Publication of notice of the intended marriage hampers the Right to Privacy and hence, it has been made non-mandatory u/s 6 & 7 of the Special Marriage Act. This was decided by the Allahabad High Court in the case of Smt. Safiya Sultana thru. husband Abhishek Kumar Pandey & anr vs. State Of U.P. thru. Secy. Home, lko. & ors. [Habeas corpus no.16907 of 2020] and was presided over by Hon’ble Justice Vivek Chaudhary.
In the above cited case the court was considering habeas corpus petition alleging that an adult girl was being detained against her wishes to marry her lover who belonged to different religion. The couple submitted before the Court that they could have solemnized their marriage under the Special Marriage Act, but the said Act requires a 30 day notice to be published and objections to be invited from the public at large. They contended that any such notice would be an invasion in their privacy and would cause unnecessary social pressure/interference in their free choice with regard to their marriage.
HC observed the concerns raised over by the couple and contended that the procedure made mandatory under the Special Marriage Act is cruel and unethical for the present and the future generations and it violates the fundamental rights recognized by the courts of the day and no apparent reasonable purpose has been achieved by making the procedure mandatory under the statute to be more protective or obstructive.
Under the provisions of Section 6 and 7 of the Special Marriage Act, couples were bound to publish the notice for a period of 30 days and invite objections with regard to the same. Any person could object to the marriage on the ground that it violates any of the condition of Section 4 of Act of SMA, 1954.

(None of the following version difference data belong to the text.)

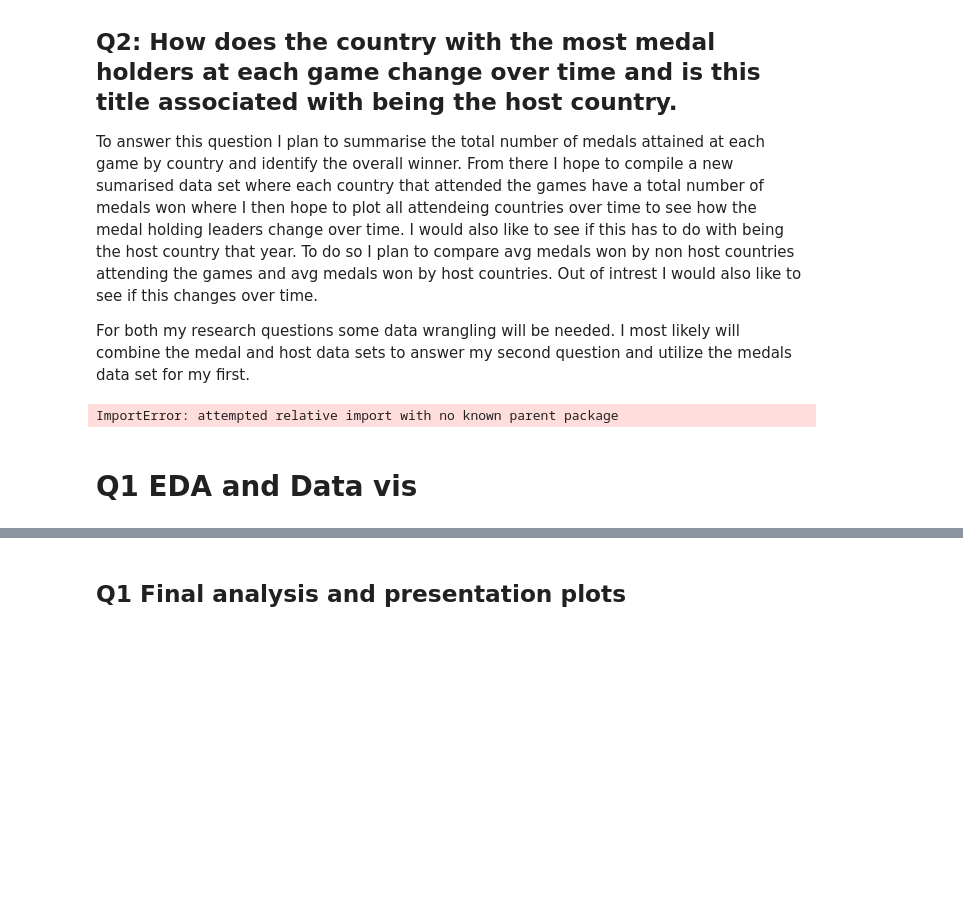
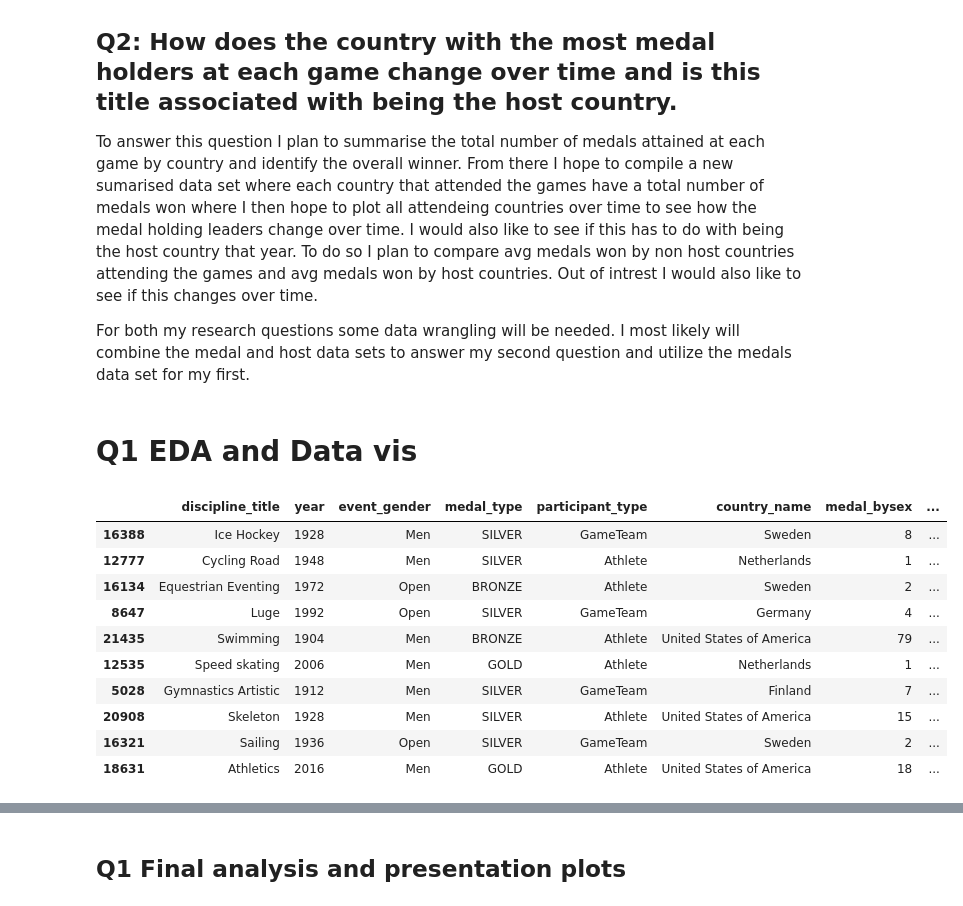
Before and after one commit to ubco-W2022T2-data301/project-group-group17, a Jupyter notebook: analysis/notebooks/analysis_conan.ipynb, the cells around one changed output, grey strips where cells are left out. Saved outputs shown, nothing was run; the diff lists cells and outputs as text; code cells hidden in the pictures; blank space fills up the shorter version.

```diff
--- a/analysis/notebooks/analysis_conan.ipynb
+++ b/analysis/notebooks/analysis_conan.ipynb
@@ -24,9 +24,9 @@ import matplotlib.pyplot as plt
 import seaborn as sns
 from scipy import stats
 
-from .project_function import project_functions_conan as pf
+import sys
+sys.path.append("../code")
+import project_functions_conan as pf
-# %% [output]
-ImportError: attempted relative import with no known parent package
 # %%
 # Set up visualization
 
@@ -75,10 +52,22 @@ def q1_load_process(url_or_path_to_csv_file):
 # %%
 # confirming function test (keep this here)
 
-df = q1_load_process("../../data/raw/Olympic_Summer_Winter_Games_1986-2022/olympic_medals.csv")
+df = pf.q1_load_process("../../data/raw/Olympic_Summer_Winter_Games_1986-2022/olympic_medals.csv")
 
 ### renaming df for future use
 medal_bysex = df
 medal_bysex
 ### Sanity check to make sure things are working right
 medal_bysex.sample(10)
+# %% [output]
+|  | discipline_title | year | event_gender | medal_type | participant_type | country_name | medal_bysex | ... |
+| 16388 | Ice Hockey | 1928 | Men | SILVER | GameTeam | Sweden | 8 | ... |
+| 12777 | Cycling Road | 1948 | Men | SILVER | Athlete | Netherlands | 1 | ... |
+| 16134 | Equestrian Eventing | 1972 | Open | BRONZE | Athlete | Sweden | 2 | ... |
+| 8647 | Luge | 1992 | Open | SILVER | GameTeam | Germany | 4 | ... |
+| 21435 | Swimming | 1904 | Men | BRONZE | Athlete | United States of America | 79 | ... |
+| 12535 | Speed skating | 2006 | Men | GOLD | Athlete | Netherlands | 1 | ... |
+| 5028 | Gymnastics Artistic | 1912 | Men | SILVER | GameTeam | Finland | 7 | ... |
+| 20908 | Skeleton | 1928 | Men | SILVER | Athlete | United States of America | 15 | ... |
+| 16321 | Sailing | 1936 | Open | SILVER | GameTeam | Sweden | 2 | ... |
+| 18631 | Athletics | 2016 | Men | GOLD | Athlete | United States of America | 18 | ... |
```
Also changed, not shown: parts of 19 cells of this notebook, 2 other files.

Therefore, HC reached to the conclusion that persons intended to get married can publish the notice by their free choice and desire and such publication of notice and procedure would not violate their fundamental rights as they have adopted the same of their free will and an invite to the objections u/s 7 of the act will come into effect only on the request of the parties and not otherwise.
Hence, while disposing of the petition HC stated that “this Court mandates that while giving notice under Section 5 of the Act of 1954 it shall be optional for the parties to the intended marriage to make a request in writing to the Marriage Officer to publish or not to publish a notice under Section 6 and follow the procedure of objections as prescribed under the Act of 1954. In case they do not make such a request for publication of notice in writing, while giving notice under Section 5 of the Act, the Marriage Officer shall not publish any such notice or entertain objections to the intended marriage and proceed with the solemnization of the marriage. It goes without saying that it shall be open for the Marriage Officer, while solemnizing any marriage under the Act of 1954, to verify the identification, age and valid consent of the parties or otherwise their competence to marry under the said Act. In case he has any doubt, it shall be open for him to ask for appropriate details/proof as per the facts of the case”
Personal liberty and privacy are fundamental rights including within their sphere right to choose partner without interference from State, family or society, the High Court reiterated.